PLoS One. 2024 May 9;19(5):e0298116. doi: 10.1371/journal.pone.0298116. eCollection 2024.

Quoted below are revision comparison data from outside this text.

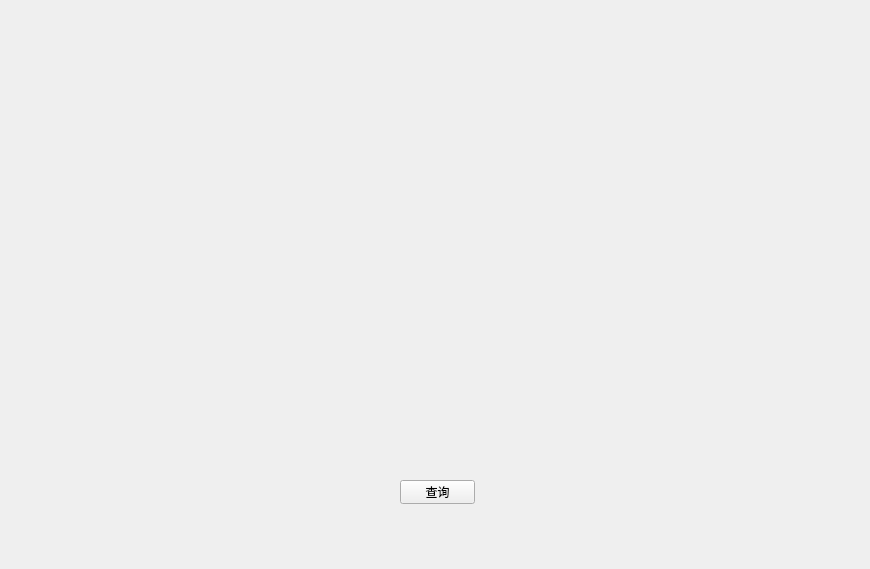
This is form/mainwindow.ui in AyanMR/homework1 as Qt 5 draws it before an edit. The edited form follows.
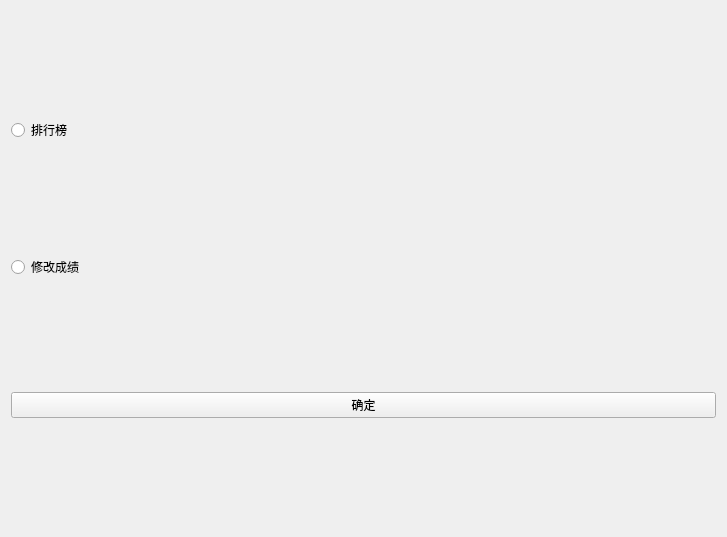
This is the edited form.

What changed in the file:
```diff
--- a/form/mainwindow.ui
+++ b/form/mainwindow.ui
@@ -6,26 +6,36 @@
    <rect>
     <x>0</x>
     <y>0</y>
-    <width>870</width>
-    <height>569</height>
+                <width>727</width>
+                <height>537</height>
    </rect>
   </property>
   <property name="windowTitle">
    <string>JXUFE成绩系统</string>
   </property>
+        <layout class="QVBoxLayout" name="verticalLayout">
+            <item>
+                <widget class="QRadioButton" name="radioButton">
+                    <property name="text">
+                        <string>排行榜</string>
+                    </property>
+                </widget>
+            </item>
+            <item>
+                <widget class="QRadioButton" name="radioButton_2">
+                    <property name="text">
+                        <string>修改成绩</string>
+                    </property>
+                </widget>
+            </item>
+            <item>
   <widget class="QPushButton" name="pushButton">
-   <property name="geometry">
-    <rect>
-     <x>400</x>
-     <y>480</y>
-     <width>75</width>
-     <height>24</height>
-    </rect>
-   </property>
    <property name="text">
-    <string>查询</string>
-   </property>
-  </widget>
+                        <string>确定</string>
+                    </property>
+                </widget>
+            </item>
+        </layout>
  </widget>
  <resources/>
  <connections/>
```
Lines whose indentation alone changed are shown as unchanged.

Spatial navigation is a multi-faceted behaviour drawing on many different aspects of cognition. Visuospatial abilities, such as mental rotation and visuospatial working memory, in particular, may be key factors. A range of tests have been developed to assess visuospatial processing and memory, but how such tests relate to navigation ability remains unclear. This understanding is important to advance tests of navigation for disease monitoring in various disorders (e.g., Alzheimer's disease) where spatial impairment is an early symptom. Here, we report the use of an established mobile gaming app, Sea Hero Quest (SHQ), as a measure of navigation ability in a sample of young, predominantly female university students (N = 78; 20; female = 74.3%; mean age = 20.33 years). We used three separate tests of navigation embedded in SHQ: wayfinding, path integration and spatial memory in a radial arm maze. In the same participants, we also collected measures of mental rotation (Mental Rotation Test), visuospatial processing (Design Organization Test) and visuospatial working memory (Digital Corsi). We found few strong correlations across our measures. Being good at wayfinding in a virtual navigation test does not mean an individual will also be good at path integration, have a superior memory in a radial arm maze, or rate themself as having a strong sense of direction. However, we observed that participants who were good in the wayfinding task of SHQ tended to perform well on the three visuospatial tasks examined here, and to also use a landmark strategy in the radial maze task. These findings help clarify the associations between different abilities involved in spatial navigation.

Publication types

  • Research Support, Non-U.S. Gov't

MeSH terms

  • Adolescent
  • Adult
  • Female
  • Humans
  • Male
  • Maze Learning / physiology
  • Memory, Short-Term / physiology
  • Mobile Applications
  • Space Perception / physiology
  • Spatial Memory / physiology
  • Spatial Navigation* / physiology
  • Young Adult

Grants and funding

HJS and M Hornberger received funding from the Alzheimer’s Research UK (, Grant (ARUK-DT2016-1). The funders had no role in study design, data collection and analysis, decision to publish, or preparation of the manuscript.